|From:||Danny Wier <dawiertx@...>|
|Date:||Sunday, May 2, 2004, 23:16|
From: "Jean-François Colson" <fa597525@...>
> French and English in Louisiana. Hawaiian and English in Hawaii. Spanishand
> English in I don't remember which state for sure, California?
I looked it up, and I was only half-right about English being the sole
official language of Louisiana. Legislation is required to be published in
English, but the State Constitution does specifically allow for translations
into French. So French is semi-official.
California has only one official language, despite being the most
linguistically diverse state in the nation. Linguocultural reactionarianism
is big in the Golden State, as the English Only movement pretty much started
there and has its most passionate adherents today in that state (as well as
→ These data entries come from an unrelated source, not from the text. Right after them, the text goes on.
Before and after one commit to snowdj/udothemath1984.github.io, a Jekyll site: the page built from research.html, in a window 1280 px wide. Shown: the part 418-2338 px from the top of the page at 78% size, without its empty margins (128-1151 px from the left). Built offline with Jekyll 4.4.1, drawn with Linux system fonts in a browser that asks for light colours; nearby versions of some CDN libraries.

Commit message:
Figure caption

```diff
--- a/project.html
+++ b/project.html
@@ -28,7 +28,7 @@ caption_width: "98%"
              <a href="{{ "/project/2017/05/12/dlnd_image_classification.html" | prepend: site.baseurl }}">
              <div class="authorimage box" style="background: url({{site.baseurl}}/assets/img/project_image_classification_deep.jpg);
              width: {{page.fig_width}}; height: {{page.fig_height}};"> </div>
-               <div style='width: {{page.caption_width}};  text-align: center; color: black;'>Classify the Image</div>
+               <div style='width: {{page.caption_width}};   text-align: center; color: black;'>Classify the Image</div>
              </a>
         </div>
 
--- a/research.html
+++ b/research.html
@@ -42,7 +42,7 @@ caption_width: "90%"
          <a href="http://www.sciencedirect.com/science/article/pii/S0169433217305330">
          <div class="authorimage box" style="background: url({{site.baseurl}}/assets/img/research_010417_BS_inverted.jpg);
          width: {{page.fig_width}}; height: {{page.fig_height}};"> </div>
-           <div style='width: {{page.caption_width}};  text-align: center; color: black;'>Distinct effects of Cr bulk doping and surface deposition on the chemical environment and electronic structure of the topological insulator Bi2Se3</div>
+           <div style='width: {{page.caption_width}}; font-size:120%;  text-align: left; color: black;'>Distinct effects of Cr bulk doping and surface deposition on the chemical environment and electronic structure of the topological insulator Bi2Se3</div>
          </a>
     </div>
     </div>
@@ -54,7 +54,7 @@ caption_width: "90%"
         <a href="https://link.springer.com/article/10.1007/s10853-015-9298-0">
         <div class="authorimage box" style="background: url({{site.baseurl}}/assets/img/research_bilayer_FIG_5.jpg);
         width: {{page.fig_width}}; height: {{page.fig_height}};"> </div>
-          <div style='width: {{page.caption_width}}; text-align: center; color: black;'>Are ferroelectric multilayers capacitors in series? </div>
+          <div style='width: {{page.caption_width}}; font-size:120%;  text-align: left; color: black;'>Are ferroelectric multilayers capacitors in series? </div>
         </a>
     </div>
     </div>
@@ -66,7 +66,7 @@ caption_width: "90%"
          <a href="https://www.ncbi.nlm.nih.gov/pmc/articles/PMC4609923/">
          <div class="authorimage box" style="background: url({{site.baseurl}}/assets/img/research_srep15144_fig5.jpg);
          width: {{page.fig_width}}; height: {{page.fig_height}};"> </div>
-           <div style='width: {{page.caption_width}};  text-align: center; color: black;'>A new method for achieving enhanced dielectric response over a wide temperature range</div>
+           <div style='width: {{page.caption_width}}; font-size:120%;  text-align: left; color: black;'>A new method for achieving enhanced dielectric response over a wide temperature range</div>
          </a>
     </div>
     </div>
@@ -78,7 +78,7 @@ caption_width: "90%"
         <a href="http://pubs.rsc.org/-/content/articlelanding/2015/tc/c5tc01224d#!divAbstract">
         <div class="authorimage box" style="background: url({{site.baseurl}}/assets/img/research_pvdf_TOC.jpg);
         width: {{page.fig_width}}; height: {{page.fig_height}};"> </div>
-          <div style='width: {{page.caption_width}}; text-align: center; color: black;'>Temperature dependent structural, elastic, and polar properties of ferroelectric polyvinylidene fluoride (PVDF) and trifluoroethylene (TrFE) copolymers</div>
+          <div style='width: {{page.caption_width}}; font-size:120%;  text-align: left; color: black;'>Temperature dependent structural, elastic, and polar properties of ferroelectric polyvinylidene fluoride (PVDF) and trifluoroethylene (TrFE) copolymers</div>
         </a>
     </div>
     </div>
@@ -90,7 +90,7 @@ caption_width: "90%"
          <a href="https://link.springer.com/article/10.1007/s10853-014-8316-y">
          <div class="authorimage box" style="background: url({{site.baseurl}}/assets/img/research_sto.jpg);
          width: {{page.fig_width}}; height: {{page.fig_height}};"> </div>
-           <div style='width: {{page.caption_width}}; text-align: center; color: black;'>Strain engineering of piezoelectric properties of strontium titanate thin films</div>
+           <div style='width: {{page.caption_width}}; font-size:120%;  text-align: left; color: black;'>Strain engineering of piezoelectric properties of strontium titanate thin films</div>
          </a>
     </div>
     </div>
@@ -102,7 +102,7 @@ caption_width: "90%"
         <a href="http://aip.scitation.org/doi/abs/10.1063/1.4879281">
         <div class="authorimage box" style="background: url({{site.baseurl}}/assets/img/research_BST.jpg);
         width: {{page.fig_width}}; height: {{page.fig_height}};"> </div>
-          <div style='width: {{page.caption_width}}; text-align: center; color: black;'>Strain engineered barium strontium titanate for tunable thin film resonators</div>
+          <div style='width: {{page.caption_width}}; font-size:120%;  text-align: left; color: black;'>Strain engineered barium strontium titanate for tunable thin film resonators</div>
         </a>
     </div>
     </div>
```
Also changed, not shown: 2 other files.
the other states along the US-Mexico border, and also Florida which has
large numbers of Cubans and Haitians). Of course there are much more
pressing matters than language policy, like the 'Wars' on terrorism and
drugs and saving Social Security and Medicare.
(Remember, we're a federal republic, so State governments have a lot of
freedom in deciding policy that the Federal government can't touch; the
Tenth Amendment states that in theory.)
> Does that mean that English and the other official language must be spoken
> by the officials in those states?
> Or that in the administrations there must be bilingual personspermanently?
> Are laws discussed in English only or in the other language too?
> Can you sign a contract or sell your house in any-one of the official
> In one word, what does that mean in the everyday life?
Just because the official language of your State is English, Spanish, Tech
or whatnot (or the whole nation, if Congress does declare an official
language and the President signs it into law - that would probably have to
be by a Constitutional Amendment) doesn't mean you *can't* use another
language publicly. California uses five languages on its ballots and Florida
uses three, and anywhere across the land you'll find businesses with signs
in Spanish or German or Vietnamese that don't even have English on them!
Which is confusing to me since I don't speak a word of Vietnamese (well, I
know what Pho is at least), but it's a right protected by the First
Amendment. The real controversy is over bilingual education (or dual
language which I like better; I'm an English Plus guy myself).
There is such a major need for bilingual service workers in the US; we're in
a peak period of immigration we haven't seen since probably the late 1800s.
We got plenty of Spanish speakers already, but the average American is kinda
scared of a language like Arabic or Vietnamese. And many of us never heard
I would also advise being careful about debate over language policy on this
list (especially in the US or Canada), just as auxlang flamewars are a
no-no. (No, I'm not trying to be a list Nazi. ;) or a high school civics
teacher for that matter...)